This is the story of the most awful SSL certificate I have ever made. This was done entirely for my own amusement, and for the minute possibility that I could make somebody I don’t like miserable. Now, why on earth would I want to do this? Well, I don’t particularly respect scanner people. Their scanners are annoying, their tools always suck, and they create tonnes of noise in my logs that I don’t like.
Across the street from my apartment is a house which has been in a perpetual state of renovation for nearly six months. This past week, a for sale sign has popped out of the ground just in time for the spring rush. It turns out, the man who bought the house did so about a year ago with the sole purpose of renovating and flipping it to make a quick buck.
There’s always been a kind of temptation from the proverbial ‘other side of the fence’ when it comes to Unix-like operating systems.

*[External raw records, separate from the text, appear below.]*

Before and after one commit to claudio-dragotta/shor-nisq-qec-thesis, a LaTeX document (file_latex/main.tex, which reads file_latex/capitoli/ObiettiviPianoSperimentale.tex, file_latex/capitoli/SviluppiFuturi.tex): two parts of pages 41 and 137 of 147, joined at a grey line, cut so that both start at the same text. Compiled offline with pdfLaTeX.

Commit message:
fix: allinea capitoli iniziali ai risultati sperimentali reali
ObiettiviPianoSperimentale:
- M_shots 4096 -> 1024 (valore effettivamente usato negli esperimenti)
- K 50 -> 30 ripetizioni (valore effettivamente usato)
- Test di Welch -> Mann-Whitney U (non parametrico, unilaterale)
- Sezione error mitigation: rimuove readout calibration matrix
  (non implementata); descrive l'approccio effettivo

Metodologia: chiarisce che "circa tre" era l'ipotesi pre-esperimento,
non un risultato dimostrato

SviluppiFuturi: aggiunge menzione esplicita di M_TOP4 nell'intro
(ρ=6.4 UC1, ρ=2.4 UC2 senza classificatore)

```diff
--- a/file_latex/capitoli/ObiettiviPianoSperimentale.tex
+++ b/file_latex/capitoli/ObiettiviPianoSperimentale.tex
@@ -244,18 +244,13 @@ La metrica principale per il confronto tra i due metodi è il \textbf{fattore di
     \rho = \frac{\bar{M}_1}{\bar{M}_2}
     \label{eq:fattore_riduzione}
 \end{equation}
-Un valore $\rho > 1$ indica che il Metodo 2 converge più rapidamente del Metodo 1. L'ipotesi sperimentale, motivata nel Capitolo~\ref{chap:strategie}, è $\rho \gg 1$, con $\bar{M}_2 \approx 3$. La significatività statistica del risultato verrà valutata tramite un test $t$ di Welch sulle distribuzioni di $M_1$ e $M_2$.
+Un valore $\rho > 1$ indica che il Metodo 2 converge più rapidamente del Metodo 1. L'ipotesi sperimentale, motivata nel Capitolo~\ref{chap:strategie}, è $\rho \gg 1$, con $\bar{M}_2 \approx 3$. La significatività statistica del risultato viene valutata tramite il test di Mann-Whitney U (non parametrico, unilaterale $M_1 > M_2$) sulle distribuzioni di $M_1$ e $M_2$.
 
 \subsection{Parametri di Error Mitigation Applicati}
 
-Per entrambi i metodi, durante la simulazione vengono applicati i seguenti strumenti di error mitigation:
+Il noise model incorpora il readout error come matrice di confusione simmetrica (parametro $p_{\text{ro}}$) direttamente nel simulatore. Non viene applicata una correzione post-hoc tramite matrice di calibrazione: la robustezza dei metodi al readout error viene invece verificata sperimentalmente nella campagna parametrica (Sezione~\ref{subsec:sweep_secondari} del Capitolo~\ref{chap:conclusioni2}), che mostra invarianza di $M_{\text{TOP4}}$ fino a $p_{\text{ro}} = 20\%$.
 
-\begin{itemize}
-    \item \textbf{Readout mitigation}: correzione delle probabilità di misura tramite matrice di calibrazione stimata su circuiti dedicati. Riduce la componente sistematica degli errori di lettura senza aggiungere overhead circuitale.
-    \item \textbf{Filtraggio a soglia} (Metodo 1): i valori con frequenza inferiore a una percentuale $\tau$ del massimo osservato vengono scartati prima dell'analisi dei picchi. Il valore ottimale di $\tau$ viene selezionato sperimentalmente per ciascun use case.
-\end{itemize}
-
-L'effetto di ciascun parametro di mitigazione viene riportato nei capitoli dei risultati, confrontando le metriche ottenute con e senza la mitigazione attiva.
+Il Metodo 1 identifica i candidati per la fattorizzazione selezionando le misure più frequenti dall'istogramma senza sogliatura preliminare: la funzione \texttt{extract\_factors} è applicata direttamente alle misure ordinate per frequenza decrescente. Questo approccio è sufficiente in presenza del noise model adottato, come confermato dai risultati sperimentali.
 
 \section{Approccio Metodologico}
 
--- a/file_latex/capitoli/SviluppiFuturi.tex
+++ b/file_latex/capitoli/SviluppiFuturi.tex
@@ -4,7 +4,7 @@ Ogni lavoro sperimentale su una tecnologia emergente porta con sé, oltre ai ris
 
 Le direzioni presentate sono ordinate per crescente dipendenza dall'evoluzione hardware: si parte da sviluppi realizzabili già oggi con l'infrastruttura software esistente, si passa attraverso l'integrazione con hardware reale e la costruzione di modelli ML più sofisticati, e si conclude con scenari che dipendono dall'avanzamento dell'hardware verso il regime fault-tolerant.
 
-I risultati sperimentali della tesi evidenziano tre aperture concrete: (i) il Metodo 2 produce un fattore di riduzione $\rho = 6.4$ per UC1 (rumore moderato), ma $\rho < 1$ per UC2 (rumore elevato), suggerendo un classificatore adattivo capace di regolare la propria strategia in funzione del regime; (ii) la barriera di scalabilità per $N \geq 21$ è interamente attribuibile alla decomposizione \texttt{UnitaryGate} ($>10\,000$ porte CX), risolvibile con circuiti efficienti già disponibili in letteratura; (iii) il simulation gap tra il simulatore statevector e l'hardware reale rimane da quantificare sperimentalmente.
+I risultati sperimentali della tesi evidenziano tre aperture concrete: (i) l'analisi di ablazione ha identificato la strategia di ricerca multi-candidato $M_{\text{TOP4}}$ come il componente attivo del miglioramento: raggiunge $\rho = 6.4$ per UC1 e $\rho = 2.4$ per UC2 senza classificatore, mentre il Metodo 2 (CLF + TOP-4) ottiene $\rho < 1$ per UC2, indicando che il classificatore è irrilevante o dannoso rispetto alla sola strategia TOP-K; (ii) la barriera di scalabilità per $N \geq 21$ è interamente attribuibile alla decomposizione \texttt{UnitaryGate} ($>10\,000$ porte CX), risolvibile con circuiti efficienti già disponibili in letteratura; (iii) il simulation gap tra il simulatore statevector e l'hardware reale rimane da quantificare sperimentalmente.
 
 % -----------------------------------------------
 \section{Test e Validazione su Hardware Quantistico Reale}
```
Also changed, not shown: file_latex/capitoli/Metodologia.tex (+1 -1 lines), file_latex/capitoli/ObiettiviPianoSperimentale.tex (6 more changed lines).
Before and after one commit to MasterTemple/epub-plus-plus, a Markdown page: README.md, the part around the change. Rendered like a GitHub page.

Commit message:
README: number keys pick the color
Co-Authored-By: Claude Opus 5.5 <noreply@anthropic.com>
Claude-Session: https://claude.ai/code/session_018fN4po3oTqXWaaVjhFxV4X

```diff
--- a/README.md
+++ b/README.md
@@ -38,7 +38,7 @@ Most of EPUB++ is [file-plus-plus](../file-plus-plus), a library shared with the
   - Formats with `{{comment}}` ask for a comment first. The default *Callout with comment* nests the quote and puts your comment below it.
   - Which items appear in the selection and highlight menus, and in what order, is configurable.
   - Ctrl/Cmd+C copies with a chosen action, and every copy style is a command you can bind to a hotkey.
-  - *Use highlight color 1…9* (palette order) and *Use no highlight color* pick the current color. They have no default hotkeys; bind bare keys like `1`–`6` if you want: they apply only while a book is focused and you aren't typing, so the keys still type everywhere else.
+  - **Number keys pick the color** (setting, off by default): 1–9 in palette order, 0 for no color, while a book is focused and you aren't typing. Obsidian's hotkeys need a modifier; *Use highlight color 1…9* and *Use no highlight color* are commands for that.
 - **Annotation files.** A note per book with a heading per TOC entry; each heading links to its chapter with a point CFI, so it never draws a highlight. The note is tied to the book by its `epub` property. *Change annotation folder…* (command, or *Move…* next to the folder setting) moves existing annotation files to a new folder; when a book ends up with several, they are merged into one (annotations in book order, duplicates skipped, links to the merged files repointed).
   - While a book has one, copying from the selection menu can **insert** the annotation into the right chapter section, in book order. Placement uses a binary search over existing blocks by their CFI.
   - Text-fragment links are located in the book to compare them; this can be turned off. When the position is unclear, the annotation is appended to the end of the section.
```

This idea that there’s an entirely separate and similar, but entirely distinct system from what I’m used to is exactly what’s pulled me towards OpenBSD today. As somebody experienced with almost every mainstream Linux distro, I wasn’t entirely sure what to expect. Visiting the website (openbsd.org), the first thing I noticed was how dense and concise the documentation was.
One of the worst parts of modern life is how unsatisfying it is to hang up on somebody. Tapping on the ‘End Call’ button on an iPhone or angrily clicking ‘Leave Meeting’ on Zoom just isn’t nearly as fun as slamming down the handset on a real phone. This particular project was to breathe some life into the antique Northern Telecom phone from my grandparents’ house by attaching it to a modern VoIP system.
Similar to another post about WAN latency, this is a simple system to automate periodic internet speed tests. The two main components are speedtest-cli and ElasticSearch. These were chosen because I already had both set up and running, along with all the visualization and analytical software. To get a basic POC set up, just install ElasticSearch and Kibana with Docker. Once the node/cluster is running, the ‘speedtest client’ server can be set up.